* [Work required]:
Restate each entry below exactly; pictures stay out of the copy.

* [Recorded data]:

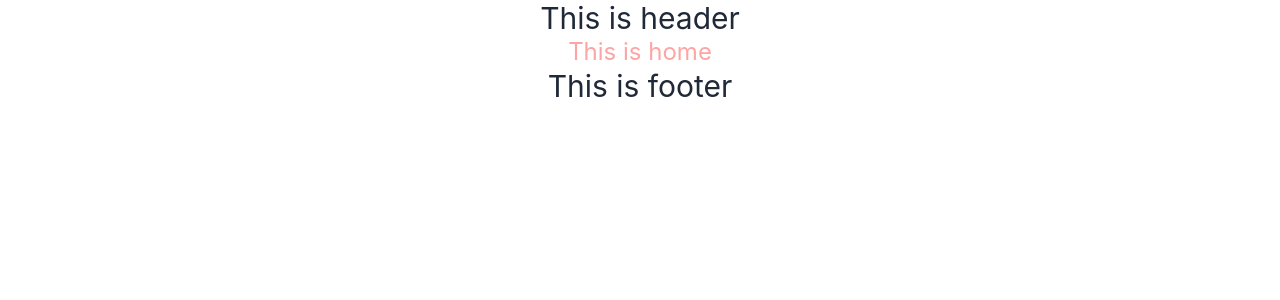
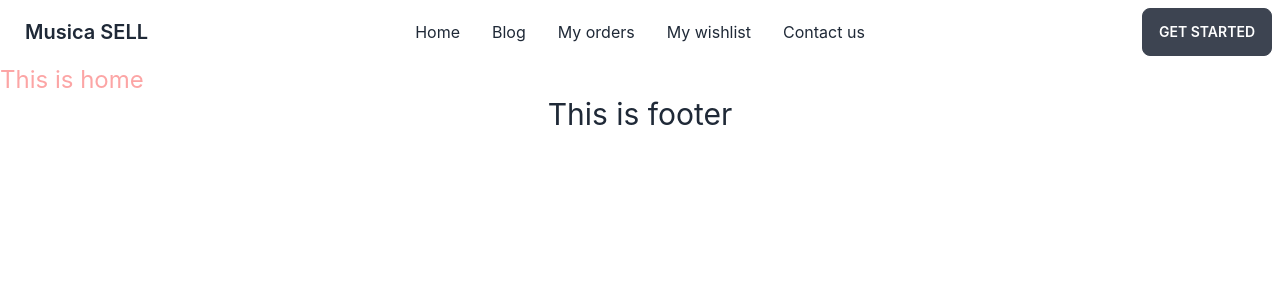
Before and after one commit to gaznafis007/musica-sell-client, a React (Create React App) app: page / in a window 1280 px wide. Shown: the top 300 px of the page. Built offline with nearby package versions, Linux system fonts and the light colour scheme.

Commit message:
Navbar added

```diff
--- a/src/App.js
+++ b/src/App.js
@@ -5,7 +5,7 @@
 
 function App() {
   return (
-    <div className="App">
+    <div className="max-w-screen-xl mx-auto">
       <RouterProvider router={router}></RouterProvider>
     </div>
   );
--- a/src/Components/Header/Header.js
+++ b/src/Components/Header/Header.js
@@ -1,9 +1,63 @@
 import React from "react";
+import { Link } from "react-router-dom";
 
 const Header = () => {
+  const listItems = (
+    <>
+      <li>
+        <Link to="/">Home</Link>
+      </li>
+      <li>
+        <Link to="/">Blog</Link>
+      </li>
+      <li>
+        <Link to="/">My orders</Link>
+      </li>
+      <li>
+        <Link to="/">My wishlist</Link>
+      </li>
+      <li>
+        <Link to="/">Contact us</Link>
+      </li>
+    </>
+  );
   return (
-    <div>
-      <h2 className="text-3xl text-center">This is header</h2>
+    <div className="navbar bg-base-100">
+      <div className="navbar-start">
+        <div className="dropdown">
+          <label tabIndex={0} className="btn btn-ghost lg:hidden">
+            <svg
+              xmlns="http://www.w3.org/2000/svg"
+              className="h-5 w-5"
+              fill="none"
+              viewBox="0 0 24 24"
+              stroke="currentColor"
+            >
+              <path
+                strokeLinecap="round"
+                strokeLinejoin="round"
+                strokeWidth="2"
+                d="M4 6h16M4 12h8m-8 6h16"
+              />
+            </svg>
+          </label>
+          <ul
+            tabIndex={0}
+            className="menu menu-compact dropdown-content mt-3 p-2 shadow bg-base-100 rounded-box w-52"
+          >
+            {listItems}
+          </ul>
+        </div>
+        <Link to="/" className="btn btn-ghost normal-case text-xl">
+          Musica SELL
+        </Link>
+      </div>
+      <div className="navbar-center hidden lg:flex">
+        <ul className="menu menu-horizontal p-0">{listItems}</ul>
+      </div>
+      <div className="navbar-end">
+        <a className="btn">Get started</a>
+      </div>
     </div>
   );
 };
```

* [Solution to this exercise]:
Before and after one commit to gaznafis007/musica-sell-client, a React (Create React App) app: page / in a window 1280 px wide. Shown: the top 300 px of the page. Built offline with nearby package versions, Linux system fonts and the light colour scheme.

Commit message:
Navbar added

```diff
--- a/src/App.js
+++ b/src/App.js
@@ -5,7 +5,7 @@
 
 function App() {
   return (
-    <div className="App">
+    <div className="max-w-screen-xl mx-auto">
       <RouterProvider router={router}></RouterProvider>
     </div>
   );
--- a/src/Components/Header/Header.js
+++ b/src/Components/Header/Header.js
@@ -1,9 +1,63 @@
 import React from "react";
+import { Link } from "react-router-dom";
 
 const Header = () => {
+  const listItems = (
+    <>
+      <li>
+        <Link to="/">Home</Link>
+      </li>
+      <li>
+        <Link to="/">Blog</Link>
+      </li>
+      <li>
+        <Link to="/">My orders</Link>
+      </li>
+      <li>
+        <Link to="/">My wishlist</Link>
+      </li>
+      <li>
+        <Link to="/">Contact us</Link>
+      </li>
+    </>
+  );
   return (
-    <div>
-      <h2 className="text-3xl text-center">This is header</h2>
+    <div className="navbar bg-base-100">
+      <div className="navbar-start">
+        <div className="dropdown">
+          <label tabIndex={0} className="btn btn-ghost lg:hidden">
+            <svg
+              xmlns="http://www.w3.org/2000/svg"
+              className="h-5 w-5"
+              fill="none"
+              viewBox="0 0 24 24"
+              stroke="currentColor"
+            >
+              <path
+                strokeLinecap="round"
+                strokeLinejoin="round"
+                strokeWidth="2"
+                d="M4 6h16M4 12h8m-8 6h16"
+              />
+            </svg>
+          </label>
+          <ul
+            tabIndex={0}
+            className="menu menu-compact dropdown-content mt-3 p-2 shadow bg-base-100 rounded-box w-52"
+          >
+            {listItems}
+          </ul>
+        </div>
+        <Link to="/" className="btn btn-ghost normal-case text-xl">
+          Musica SELL
+        </Link>
+      </div>
+      <div className="navbar-center hidden lg:flex">
+        <ul className="menu menu-horizontal p-0">{listItems}</ul>
+      </div>
+      <div className="navbar-end">
+        <a className="btn">Get started</a>
+      </div>
     </div>
   );
 };
```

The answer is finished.